● Problem to work on: Among the entries below, find the lines with the word "Bottom" and return them.
== Segment start ==
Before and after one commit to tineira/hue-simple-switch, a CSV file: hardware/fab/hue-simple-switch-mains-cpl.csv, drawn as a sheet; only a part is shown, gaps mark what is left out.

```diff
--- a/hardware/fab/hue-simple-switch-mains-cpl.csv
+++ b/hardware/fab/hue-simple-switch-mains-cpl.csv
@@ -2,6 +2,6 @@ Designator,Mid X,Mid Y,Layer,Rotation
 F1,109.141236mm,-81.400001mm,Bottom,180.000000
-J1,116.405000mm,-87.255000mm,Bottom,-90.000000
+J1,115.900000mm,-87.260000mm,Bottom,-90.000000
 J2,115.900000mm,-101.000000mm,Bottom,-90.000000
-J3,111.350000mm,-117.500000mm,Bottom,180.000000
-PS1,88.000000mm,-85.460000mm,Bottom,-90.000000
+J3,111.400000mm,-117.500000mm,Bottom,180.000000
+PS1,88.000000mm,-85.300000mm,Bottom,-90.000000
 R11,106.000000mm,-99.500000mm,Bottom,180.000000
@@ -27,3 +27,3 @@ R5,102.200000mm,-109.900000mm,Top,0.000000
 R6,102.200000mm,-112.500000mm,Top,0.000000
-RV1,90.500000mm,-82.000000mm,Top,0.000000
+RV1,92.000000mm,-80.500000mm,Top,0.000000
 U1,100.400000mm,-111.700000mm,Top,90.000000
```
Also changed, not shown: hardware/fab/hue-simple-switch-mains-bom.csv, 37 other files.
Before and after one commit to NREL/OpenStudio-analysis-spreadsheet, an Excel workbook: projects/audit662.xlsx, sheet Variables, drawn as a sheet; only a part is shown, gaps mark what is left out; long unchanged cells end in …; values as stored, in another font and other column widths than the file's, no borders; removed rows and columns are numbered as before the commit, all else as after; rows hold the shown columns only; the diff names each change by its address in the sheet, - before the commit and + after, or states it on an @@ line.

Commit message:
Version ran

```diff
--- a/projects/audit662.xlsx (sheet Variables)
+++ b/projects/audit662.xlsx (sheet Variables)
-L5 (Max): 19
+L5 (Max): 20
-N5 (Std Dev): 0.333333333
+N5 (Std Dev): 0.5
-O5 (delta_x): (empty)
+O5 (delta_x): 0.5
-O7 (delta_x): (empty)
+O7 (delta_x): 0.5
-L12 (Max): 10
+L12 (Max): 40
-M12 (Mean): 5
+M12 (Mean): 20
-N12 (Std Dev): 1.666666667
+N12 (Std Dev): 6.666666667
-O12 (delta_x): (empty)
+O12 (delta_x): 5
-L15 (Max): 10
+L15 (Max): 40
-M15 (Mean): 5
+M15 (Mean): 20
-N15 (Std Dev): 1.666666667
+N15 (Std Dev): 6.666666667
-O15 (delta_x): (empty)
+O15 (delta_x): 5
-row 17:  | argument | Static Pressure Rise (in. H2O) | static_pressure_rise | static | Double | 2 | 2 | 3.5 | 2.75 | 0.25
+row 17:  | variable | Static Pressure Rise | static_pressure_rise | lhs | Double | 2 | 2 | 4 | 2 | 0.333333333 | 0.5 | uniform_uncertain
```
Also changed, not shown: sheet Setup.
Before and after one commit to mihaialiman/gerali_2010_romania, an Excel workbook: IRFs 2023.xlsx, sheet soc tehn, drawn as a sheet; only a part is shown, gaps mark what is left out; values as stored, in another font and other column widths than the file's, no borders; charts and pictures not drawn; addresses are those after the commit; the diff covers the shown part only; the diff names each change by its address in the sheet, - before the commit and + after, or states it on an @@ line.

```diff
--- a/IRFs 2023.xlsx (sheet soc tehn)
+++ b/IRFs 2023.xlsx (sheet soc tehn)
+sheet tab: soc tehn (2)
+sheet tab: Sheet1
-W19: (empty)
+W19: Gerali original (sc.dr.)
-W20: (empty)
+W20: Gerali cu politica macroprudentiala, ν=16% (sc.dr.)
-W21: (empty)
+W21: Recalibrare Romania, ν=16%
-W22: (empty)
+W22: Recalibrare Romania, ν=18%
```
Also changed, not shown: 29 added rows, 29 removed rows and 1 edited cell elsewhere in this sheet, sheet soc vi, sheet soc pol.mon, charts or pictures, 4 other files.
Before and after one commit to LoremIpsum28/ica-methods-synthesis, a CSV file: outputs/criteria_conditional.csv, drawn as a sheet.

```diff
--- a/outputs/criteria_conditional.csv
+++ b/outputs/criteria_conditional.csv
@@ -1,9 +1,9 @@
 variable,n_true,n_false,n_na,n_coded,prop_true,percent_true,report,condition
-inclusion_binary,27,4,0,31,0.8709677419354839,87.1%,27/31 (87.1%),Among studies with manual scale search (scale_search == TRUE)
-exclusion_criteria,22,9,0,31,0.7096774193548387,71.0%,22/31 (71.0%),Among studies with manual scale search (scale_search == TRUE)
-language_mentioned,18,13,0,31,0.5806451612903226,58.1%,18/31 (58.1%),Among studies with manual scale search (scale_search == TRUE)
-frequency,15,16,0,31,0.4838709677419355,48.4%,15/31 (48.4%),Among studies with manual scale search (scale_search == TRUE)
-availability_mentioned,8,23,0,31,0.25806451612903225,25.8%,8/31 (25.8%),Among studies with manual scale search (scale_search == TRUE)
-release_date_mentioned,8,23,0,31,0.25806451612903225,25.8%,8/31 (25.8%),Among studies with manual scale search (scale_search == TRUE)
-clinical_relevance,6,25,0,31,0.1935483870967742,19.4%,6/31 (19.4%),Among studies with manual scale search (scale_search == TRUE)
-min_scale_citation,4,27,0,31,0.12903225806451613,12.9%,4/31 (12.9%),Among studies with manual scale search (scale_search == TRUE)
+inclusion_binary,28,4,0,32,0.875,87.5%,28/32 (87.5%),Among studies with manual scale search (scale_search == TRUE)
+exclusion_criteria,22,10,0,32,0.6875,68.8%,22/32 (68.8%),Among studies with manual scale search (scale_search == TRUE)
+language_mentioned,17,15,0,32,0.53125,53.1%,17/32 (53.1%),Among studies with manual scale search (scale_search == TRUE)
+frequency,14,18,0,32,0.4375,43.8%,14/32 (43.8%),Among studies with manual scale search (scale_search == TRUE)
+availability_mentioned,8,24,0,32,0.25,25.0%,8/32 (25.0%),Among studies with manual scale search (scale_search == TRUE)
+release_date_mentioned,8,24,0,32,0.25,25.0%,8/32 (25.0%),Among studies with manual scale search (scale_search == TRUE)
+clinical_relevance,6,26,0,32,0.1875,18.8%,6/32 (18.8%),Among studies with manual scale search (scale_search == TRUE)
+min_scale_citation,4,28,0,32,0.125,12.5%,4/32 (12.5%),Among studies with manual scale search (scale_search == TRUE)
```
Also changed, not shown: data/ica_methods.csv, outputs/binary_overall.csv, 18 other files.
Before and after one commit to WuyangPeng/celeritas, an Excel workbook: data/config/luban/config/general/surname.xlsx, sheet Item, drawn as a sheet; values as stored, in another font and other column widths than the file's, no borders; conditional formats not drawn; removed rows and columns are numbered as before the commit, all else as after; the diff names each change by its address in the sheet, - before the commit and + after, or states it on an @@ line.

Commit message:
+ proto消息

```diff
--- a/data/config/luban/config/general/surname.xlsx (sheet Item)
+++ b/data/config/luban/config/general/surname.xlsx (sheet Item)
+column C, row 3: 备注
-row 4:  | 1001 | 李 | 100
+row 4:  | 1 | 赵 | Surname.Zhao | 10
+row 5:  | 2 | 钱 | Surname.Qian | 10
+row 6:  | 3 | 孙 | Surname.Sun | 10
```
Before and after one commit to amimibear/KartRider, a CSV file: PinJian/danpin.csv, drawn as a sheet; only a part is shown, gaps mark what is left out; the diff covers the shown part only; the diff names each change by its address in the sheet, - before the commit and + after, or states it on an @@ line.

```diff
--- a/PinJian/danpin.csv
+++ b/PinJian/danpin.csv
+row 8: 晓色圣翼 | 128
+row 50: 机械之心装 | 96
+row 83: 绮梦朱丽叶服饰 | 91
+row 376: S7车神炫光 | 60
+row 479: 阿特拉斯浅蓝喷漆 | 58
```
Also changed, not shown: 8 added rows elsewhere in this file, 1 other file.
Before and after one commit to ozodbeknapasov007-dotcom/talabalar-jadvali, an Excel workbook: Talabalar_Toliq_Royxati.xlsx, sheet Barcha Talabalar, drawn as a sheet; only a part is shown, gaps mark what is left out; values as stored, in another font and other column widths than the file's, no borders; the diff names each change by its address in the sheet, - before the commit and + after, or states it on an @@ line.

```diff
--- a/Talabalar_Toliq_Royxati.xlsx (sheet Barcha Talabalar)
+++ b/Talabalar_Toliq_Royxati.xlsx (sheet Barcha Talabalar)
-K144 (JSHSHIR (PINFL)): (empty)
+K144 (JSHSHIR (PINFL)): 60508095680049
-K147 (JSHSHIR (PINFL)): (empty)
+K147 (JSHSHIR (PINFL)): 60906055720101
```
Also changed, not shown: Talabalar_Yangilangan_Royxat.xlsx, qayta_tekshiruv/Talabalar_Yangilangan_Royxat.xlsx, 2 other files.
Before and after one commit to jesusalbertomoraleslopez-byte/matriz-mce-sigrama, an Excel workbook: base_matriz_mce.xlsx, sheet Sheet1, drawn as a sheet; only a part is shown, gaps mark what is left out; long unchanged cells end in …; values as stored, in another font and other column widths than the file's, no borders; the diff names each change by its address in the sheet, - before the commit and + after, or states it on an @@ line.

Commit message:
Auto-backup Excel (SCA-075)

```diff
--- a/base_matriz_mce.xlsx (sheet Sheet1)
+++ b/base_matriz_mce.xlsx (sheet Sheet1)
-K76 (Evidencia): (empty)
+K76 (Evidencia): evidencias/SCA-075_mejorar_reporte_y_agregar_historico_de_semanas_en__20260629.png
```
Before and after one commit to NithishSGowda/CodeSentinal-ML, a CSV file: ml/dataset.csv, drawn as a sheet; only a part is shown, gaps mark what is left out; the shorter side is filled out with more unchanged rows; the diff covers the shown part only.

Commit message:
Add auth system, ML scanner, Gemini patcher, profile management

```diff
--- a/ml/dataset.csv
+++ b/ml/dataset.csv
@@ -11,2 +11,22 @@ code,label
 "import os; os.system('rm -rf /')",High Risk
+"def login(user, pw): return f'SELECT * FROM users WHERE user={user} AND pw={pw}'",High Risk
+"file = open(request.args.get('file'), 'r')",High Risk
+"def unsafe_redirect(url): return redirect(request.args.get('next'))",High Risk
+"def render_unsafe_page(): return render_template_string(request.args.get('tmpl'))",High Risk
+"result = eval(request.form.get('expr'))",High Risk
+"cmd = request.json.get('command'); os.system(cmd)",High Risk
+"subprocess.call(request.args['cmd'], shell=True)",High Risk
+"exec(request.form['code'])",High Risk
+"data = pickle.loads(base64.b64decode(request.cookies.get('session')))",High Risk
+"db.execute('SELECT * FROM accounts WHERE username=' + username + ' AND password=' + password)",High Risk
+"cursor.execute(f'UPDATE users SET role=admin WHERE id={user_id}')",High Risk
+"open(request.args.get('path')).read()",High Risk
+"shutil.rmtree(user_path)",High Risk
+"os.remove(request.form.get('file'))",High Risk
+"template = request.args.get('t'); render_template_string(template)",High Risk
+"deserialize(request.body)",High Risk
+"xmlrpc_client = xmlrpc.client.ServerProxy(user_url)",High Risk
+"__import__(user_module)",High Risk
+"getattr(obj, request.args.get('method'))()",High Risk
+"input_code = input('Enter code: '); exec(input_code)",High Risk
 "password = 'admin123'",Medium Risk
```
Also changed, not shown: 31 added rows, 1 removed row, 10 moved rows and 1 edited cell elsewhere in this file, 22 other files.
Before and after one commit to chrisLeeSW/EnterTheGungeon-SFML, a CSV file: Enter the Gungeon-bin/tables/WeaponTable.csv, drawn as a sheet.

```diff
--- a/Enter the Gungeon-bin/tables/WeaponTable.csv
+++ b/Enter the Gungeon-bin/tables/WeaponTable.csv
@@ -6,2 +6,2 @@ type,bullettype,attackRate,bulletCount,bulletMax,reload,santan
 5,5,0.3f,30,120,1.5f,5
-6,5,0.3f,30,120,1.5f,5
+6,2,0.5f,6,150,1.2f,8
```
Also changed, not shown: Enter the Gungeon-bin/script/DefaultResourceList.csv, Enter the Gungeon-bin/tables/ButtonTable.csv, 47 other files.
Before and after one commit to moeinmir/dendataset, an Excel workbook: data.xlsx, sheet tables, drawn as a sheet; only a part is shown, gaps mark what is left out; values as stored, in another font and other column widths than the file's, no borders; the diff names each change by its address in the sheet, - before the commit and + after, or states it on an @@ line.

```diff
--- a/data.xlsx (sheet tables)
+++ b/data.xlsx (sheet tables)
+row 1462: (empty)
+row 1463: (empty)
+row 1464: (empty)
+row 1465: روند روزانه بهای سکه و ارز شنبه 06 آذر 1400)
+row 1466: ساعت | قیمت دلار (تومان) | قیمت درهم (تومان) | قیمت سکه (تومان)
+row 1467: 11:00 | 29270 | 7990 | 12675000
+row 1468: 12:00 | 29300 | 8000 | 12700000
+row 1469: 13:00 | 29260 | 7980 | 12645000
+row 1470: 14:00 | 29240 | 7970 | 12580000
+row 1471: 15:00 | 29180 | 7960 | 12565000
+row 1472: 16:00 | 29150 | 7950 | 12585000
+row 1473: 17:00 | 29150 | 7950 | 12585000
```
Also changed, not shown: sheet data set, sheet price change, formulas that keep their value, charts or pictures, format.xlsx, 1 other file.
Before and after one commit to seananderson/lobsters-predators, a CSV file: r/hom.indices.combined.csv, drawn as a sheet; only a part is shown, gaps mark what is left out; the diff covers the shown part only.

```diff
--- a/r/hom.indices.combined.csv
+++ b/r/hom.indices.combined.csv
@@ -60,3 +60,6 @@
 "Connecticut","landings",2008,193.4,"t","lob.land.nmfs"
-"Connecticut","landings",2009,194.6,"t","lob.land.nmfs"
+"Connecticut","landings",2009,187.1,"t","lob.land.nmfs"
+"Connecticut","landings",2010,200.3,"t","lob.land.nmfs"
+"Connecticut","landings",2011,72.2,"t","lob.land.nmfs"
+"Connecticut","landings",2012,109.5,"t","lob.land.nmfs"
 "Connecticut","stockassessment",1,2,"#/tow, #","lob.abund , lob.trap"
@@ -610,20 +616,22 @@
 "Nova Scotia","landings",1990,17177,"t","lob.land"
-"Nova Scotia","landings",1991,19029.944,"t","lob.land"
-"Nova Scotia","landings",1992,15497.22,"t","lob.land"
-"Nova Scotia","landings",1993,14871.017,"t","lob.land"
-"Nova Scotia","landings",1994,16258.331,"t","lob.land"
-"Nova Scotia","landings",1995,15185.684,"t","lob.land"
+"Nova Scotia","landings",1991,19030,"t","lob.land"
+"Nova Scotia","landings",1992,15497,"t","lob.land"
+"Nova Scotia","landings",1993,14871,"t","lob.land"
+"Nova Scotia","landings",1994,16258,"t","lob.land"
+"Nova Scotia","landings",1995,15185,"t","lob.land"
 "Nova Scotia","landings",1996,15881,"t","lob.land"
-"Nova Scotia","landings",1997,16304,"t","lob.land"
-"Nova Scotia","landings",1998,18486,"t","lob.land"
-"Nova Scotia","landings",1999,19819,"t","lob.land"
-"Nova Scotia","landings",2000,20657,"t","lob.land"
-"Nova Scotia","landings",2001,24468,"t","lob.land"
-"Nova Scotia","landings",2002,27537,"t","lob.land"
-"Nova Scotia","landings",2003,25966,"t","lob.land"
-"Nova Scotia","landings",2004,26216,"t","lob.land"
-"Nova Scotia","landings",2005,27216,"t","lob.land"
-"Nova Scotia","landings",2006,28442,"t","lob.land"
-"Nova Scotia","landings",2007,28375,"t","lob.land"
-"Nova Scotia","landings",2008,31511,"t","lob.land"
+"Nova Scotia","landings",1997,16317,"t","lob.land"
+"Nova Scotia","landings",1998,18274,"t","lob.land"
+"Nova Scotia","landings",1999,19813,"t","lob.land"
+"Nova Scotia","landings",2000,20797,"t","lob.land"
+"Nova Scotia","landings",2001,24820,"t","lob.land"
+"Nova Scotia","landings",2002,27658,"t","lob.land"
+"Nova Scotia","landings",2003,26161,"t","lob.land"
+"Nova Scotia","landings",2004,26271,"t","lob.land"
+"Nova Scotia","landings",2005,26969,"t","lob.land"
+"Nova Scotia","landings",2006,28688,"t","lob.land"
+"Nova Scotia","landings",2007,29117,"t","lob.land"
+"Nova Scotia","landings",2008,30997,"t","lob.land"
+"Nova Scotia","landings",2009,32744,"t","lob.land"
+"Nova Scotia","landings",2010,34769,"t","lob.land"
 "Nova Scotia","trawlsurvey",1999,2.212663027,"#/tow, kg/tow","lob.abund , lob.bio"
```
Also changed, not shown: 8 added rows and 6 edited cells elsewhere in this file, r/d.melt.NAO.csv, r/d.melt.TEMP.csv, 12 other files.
== Segment end ==
● Solution for this exercise:
 F1,109.141236mm,-81.400001mm,Bottom,180.000000
-J1,116.405000mm,-87.255000mm,Bottom,-90.000000
+J1,115.900000mm,-87.260000mm,Bottom,-90.000000
 J2,115.900000mm,-101.000000mm,Bottom,-90.000000
-J3,111.350000mm,-117.500000mm,Bottom,180.000000
-PS1,88.000000mm,-85.460000mm,Bottom,-90.000000
+J3,111.400000mm,-117.500000mm,Bottom,180.000000
+PS1,88.000000mm,-85.300000mm,Bottom,-90.000000
 R11,106.000000mm,-99.500000mm,Bottom,180.000000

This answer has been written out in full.